Envirothon is a hands-on natural resources competition broken down into six elements: aquatic ecology, forest ecology, wildlife ecology, soils and land use, current issue and oral presentation. Each team faces rigorous testing in what’s known as the core four – the ecology subjects plus soils and land use.

It’s quite a challenge, says director of Logos Public Charter’s department of science and inquiry and Rogue Pack coach Christopher Van Ness.

“So understanding at a very high level — beyond high school level — the concepts involved as well as the techniques and skills needed to measure the particular topics that you’re studying,” Van Ness said. “So students will need to know how to measure height diameter of trees (board feet), species identification as well as the ecological connections to our communities, economic uses and the ecological connections of trees in our state. … Same thing in water, they have to understand water quality testing and management, understand the organisms that live in there, how to identify them, what their ecological requirements are as well as the same thing in soil.”

Competing for the Pack are Andria Slaughter, Chris Anderson, Julian Gonzales, Adam Hill, Naomi Nelson and Lydia Reymer. Van Ness said the two returners – Slaughter, a sophomore, and Anderson, a junior – led the way at regionals.

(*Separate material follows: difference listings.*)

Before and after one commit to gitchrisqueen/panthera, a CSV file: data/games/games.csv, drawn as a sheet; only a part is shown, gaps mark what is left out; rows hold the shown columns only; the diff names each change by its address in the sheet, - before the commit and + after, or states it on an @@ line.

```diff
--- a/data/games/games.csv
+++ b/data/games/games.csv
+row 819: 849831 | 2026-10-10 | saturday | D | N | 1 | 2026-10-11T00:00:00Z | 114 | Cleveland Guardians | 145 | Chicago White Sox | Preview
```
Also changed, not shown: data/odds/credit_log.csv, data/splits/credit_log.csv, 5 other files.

At the Southern Oregon Regional Evirothon, the teams cycled through four stations, each testing their knowledge on one of the core four subjects. They had between 20 and 25 minutes to answer questions. These tests include up to 40 questions, some of which are measurement-based, some skill-based and some knowledge-based.

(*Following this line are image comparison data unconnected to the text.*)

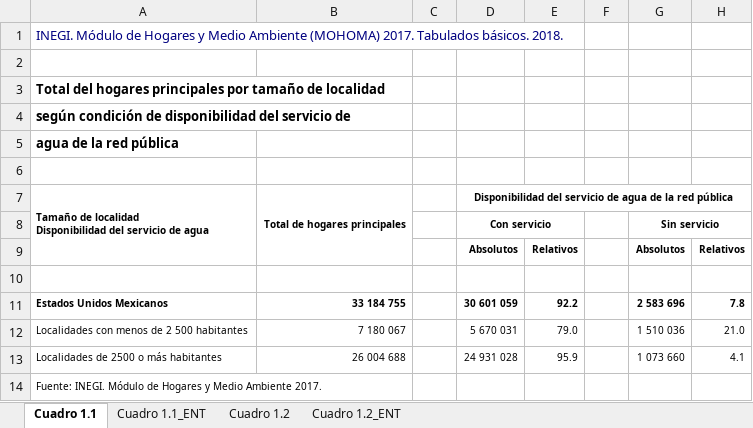
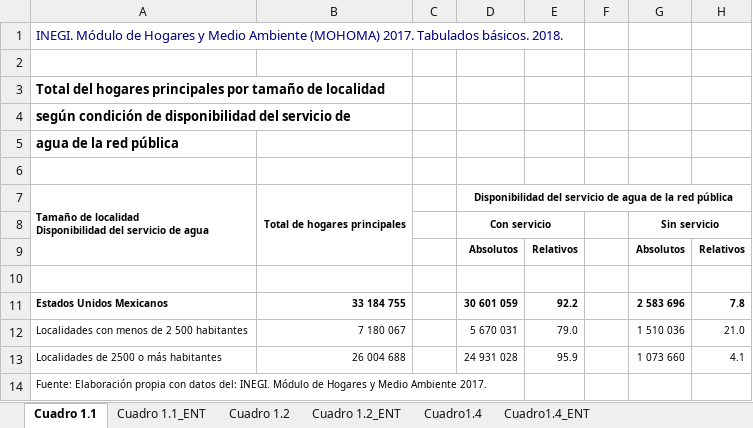
Before and after one commit to sanalexito/MOHOMA, an Excel workbook: Tablas/Tabs_agua.xlsx, sheet Cuadro 1.1, drawn as a sheet; values as stored, in another font and other column widths than the file's, no borders; the diff names each change by its address in the sheet, - before the commit and + after, or states it on an @@ line.

```diff
--- a/Tablas/Tabs_agua.xlsx (sheet Cuadro 1.1)
+++ b/Tablas/Tabs_agua.xlsx (sheet Cuadro 1.1)
+sheet tab: Cuadro1.4
+sheet tab: Cuadro1.4_ENT
-A14: Fuente: INEGI. Módulo…
+A14: Fuente: Elaboración propia con datos del: INEGI. Módulo…
-A14:B14 merged
```
Also changed, not shown: sheet Cuadro 1.2_ENT, sheet Cuadro 1.2, sheet Cuadro 1.1_ENT.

Resources such as field guides are available for some of the challenges, but not all.

“So ultimately it’s a team effort,” Van Ness said, “being able to divide that test up and attach those who have skills in various arenas to be able to go in and work to finish that test as a group. That’s the key, because one person can’t do this at all. So each team takes turn rotating through these stations. And that mirrors our state competition as well.”

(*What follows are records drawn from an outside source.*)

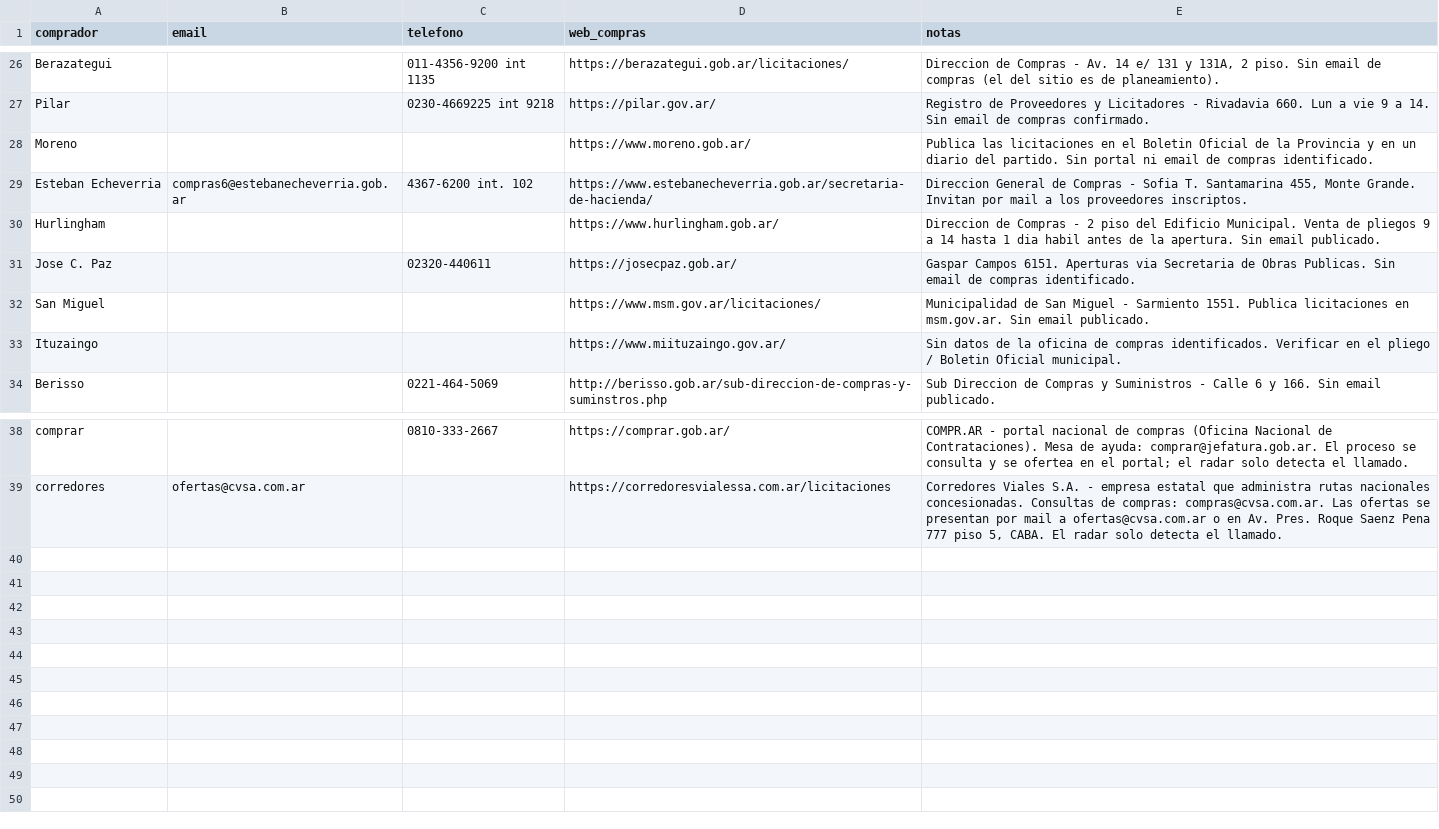
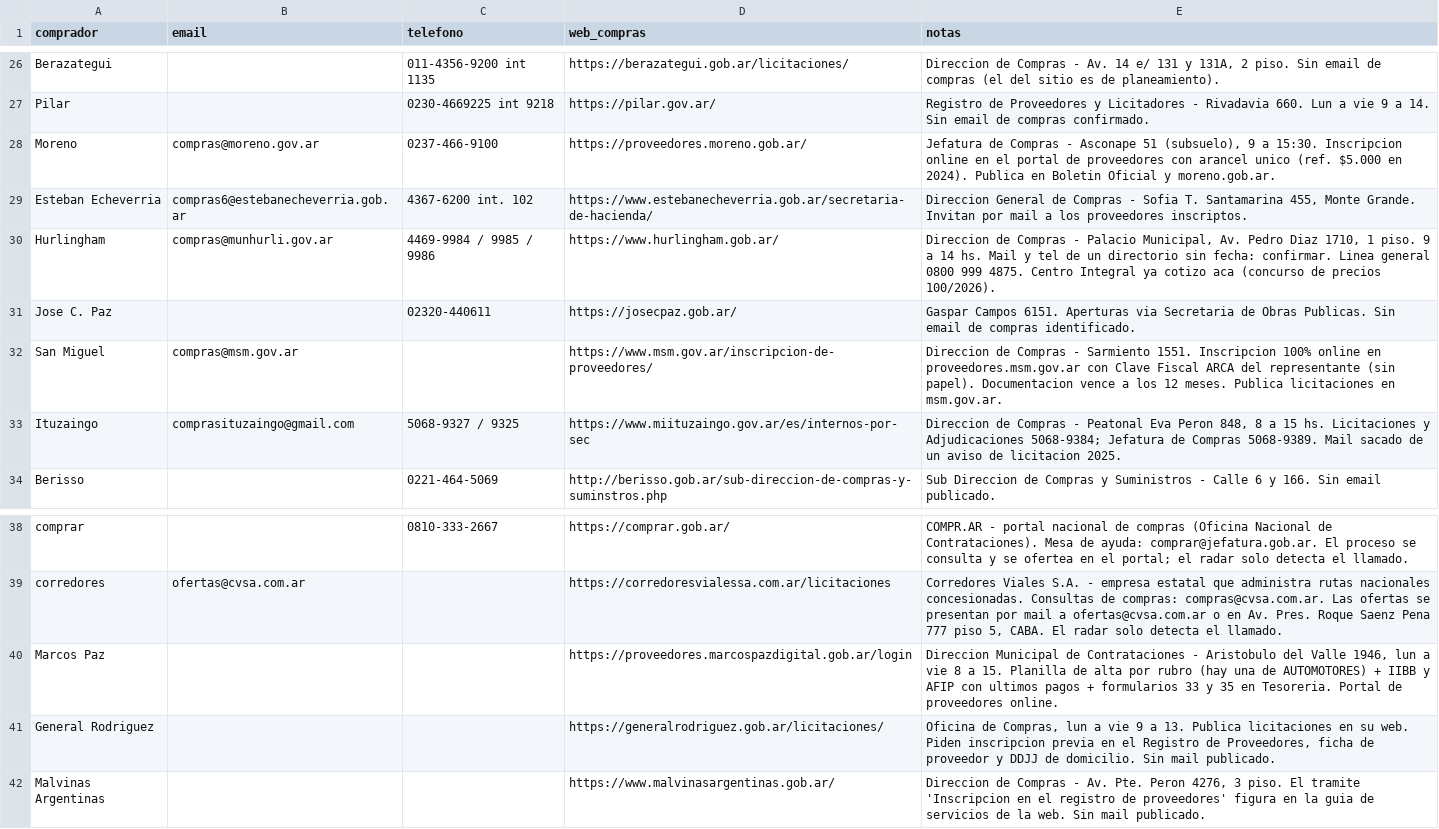
Before and after one commit to Santino530/radar-licitaciones, a CSV file: data/contactos_compras.csv, drawn as a sheet; only a part is shown, gaps mark what is left out; the diff names each change by its address in the sheet, - before the commit and + after, or states it on an @@ line.

```diff
--- a/data/contactos_compras.csv
+++ b/data/contactos_compras.csv
-B28 (email): (empty)
+B28 (email): compras@moreno.gov.ar
-C28 (telefono): (empty)
+C28 (telefono): 0237-466-9100
-D28 (web_compras): https://www.moreno.gob.ar/
+D28 (web_compras): https://proveedores.moreno.gob.ar/
-E28 (notas): Publica las licitaciones en el Boletin Oficial de la Provincia y en un diario del partido. Sin portal ni email de compras identificado.
+E28 (notas): Jefatura de Compras - Asconape 51 (subsuelo), 9 a 15:30. Inscripcion online en el portal de proveedores con arancel unico (ref. $5.000 en 2024). Publica en Boletin Oficial y moreno.gob.ar.
-B30 (email): (empty)
+B30 (email): compras@munhurli.gov.ar
-C30 (telefono): (empty)
+C30 (telefono): 4469-9984 / 9985 / 9986
-E30 (notas): …Compras - 2 piso del Edificio Municipal. Venta de pliegos 9 a 14 hasta 1 dia habil antes de la apertura. Sin email publicado.
+E30 (notas): …Compras - Palacio Municipal, Av. Pedro Diaz 1710, 1 piso. 9 a 14 hs. Mail y tel de un directorio sin fecha: confirmar. Linea general 0800 999 4875. Centro Integral ya cotizo aca (concurso de precios 100/2026).
-B32 (email): (empty)
+B32 (email): compras@msm.gov.ar
-D32 (web_compras): https://www.msm.gov.ar/licitaciones/
+D32 (web_compras): https://www.msm.gov.ar/inscripcion-de-proveedores/
-E32 (notas): Municipalidad de San Miguel - Sarmiento 1551. Publica licitaciones en msm.gov.ar. Sin email publicado.
+E32 (notas): Direccion de Compras - Sarmiento 1551. Inscripcion 100% online en proveedores.msm.gov.ar con Clave Fiscal ARCA del representante (sin papel). Documentacion vence a los 12 meses. Publica licitaciones en msm.gov.ar.
-B33 (email): (empty)
+B33 (email): comprasituzaingo@gmail.com
-C33 (telefono): (empty)
+C33 (telefono): 5068-9327 / 9325
-D33 (web_compras): https://www.miituzaingo.gov.ar/
+D33 (web_compras): https://www.miituzaingo.gov.ar/es/internos-por-sec
-E33 (notas): Sin datos de la oficina de compras identificados. Verificar en el pliego / Boletin Oficial municipal.
+E33 (notas): Direccion de Compras - Peatonal Eva Peron 848, 8 a 15 hs. Licitaciones y Adjudicaciones 5068-9384; Jefatura de Compras 5068-9389. Mail sacado de un aviso de licitacion 2025.
+row 40: Marcos Paz |  |  | https://proveedores.marcospazdigital.gob.ar/login | Direccion Municipal de Contrataciones - Aristobulo del Valle 1946, lun a vie 8 a 15. Planilla de alta por rubro (hay una de AUTOMOTORES) + IIBB y AFIP con ultimos pagos + formularios 33 y 35 en Tesoreria. Portal de proveedores online.
+row 41: General Rodriguez |  |  | https://generalrodriguez.gob.ar/licitaciones/ | Oficina de Compras, lun a vie 9 a 13. Publica licitaciones en su web. Piden inscripcion previa en el Registro de Proveedores, ficha de proveedor y DDJJ de domicilio. Sin mail publicado.
+row 42: Malvinas Argentinas |  |  | https://www.malvinasargentinas.gob.ar/ | Direccion de Compras - Av. Pte. Peron 4276, 3 piso. El tramite 'Inscripcion en el registro de proveedores' figura en la guia de servicios de la web. Sin mail publicado.
```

Another aspect of the state competition, and one which is currently a work in progress for the Rogue Pack, is “current issue,” for which each team must create a 10-minute presentation. Presentations must be filmed and submitted.

In a sort of coincidental bonus, says Van Ness, the current issue topic this year — Water Resource Management: Local Control and Local Solutions — is somewhat topical for Southern Oregonians because its focus concerns surface water quality.

“Actually,” he said, “there are three ... case studies in the state of Oregon, and one centers around our Ashland trees ... so it just so happens that we have a local scenario this year that we get to address.”

The Rogue Pack must submit its presentation by May 3.

The state competition is sponsored by the Oregon Forest Resources Institute. The regional competition was organized by volunteers and sponsored by the Jackson Soil and Water Conservation District, which is based in Central Point.

The Rogue Pack has a reputation for performing very well at state. It won it all in 2015, 2017 and 2019, and placed second there in 2016 and 2020. The team that wins Oregon’s state competition qualifies for the national Envirothon event, which will be held this year — scheduled so far to be held in-person — in Omaha, Nebraska. In the past, the Rogue Pack competed in national competitions in Missouri, Maryland and North Carolina.

“We’re on an odd year, right?” Van Ness said, pointing out his team’s history of odd-year victories. “So if we’re on a pattern, this will be a great one.”

Joe Zavala can be reached at 541-821-0829 or jzavala@rosebudmedia.com.